Since coming into power in 2006, Prime Minister Stephen Harper has taken various steps to redefine Canadian citizenship and reassert its “value” under a territorial, militaristic, loyalist, conformist and Anglocentric interpretation. As numerous commentators have noted, these reforms have unfolded within Harper’s broader campaign to (re)define the meaning of being Canadian along conservative ideals and British traditions. Conservative officials deny the existence of such underlying “agenda,” arguing their reforms simply addressed specific problems in the system, such as massive fraud and application backlogs. Recent citizenship debates in English Canada have dwelt mostly on the question of whether it is a right or a privilege; on issues of legality and process; and on measures of loyalty, attachment or worthiness.
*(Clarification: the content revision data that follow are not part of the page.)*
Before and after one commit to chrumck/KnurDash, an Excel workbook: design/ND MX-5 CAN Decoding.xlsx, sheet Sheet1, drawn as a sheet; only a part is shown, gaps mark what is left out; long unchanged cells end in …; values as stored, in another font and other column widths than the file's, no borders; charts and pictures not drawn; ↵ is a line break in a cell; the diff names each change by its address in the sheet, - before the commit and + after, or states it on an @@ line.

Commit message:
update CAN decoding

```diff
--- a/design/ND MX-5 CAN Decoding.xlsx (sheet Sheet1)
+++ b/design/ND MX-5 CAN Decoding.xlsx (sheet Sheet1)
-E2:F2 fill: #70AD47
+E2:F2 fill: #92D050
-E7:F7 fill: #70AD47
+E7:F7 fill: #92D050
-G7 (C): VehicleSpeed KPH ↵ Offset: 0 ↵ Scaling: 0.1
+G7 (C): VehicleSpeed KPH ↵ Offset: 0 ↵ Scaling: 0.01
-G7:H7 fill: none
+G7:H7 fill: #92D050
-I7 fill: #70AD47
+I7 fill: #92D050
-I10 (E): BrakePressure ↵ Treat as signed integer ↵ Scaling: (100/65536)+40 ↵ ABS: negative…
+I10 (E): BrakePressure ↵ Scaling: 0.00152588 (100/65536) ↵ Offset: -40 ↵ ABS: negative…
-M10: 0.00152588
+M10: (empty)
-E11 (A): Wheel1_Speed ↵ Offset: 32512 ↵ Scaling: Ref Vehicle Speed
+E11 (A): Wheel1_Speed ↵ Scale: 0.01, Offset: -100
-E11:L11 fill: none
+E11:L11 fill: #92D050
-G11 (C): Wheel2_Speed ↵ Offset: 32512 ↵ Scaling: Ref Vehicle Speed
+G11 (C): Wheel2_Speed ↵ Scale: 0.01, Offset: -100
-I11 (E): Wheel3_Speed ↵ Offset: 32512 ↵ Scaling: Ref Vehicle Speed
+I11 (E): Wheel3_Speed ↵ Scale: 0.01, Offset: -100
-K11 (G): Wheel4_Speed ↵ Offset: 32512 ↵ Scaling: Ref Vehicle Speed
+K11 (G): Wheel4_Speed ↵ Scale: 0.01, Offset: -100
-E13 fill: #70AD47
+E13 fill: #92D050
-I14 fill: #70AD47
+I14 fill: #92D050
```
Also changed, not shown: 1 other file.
But there is more to it. In this three-part series, I will explore the historical narratives and political myths supporting the Conservative government’s parochial views on Canadian citizenship, and how they affect Canada’s and its expats’ place in the world. Part one will focus on the policies; part two on the historians; and part three on Canada’s diasporas.
“It is often said that Toronto is a city of neighbourhoods, each with its own socioeconomic characteristics, ethnic communities, life cycles and histories. While that may be true, Toronto is also a cluster of “invisible cities”, to use the words of Italo Calvino. Their diverse citizens have developed their own mental maps of the city, which are often juxtaposed yet distant from each other or unable to communicate. In these alternative geographies, Toronto is not just the largest city in Canada, or simply the capital of Ontario, but also a transnational ‘suburb’ of the places where its vast immigrant population comes from.
(…) Toronto is host, and home, to a great many immigrant communities, whose family, cultural, economic, and political realities traverse local and global contexts. Toronto’s streets and squares merge with those of their home towns and cities – alternative geographies ‘invisible’ to those who ignore them. We all live in someone else’s land. To know the citizens of these juxtaposed cities and their transnational realities is to grow our common ground, which is where democracy ultimately happens and Toronto increasingly lives.”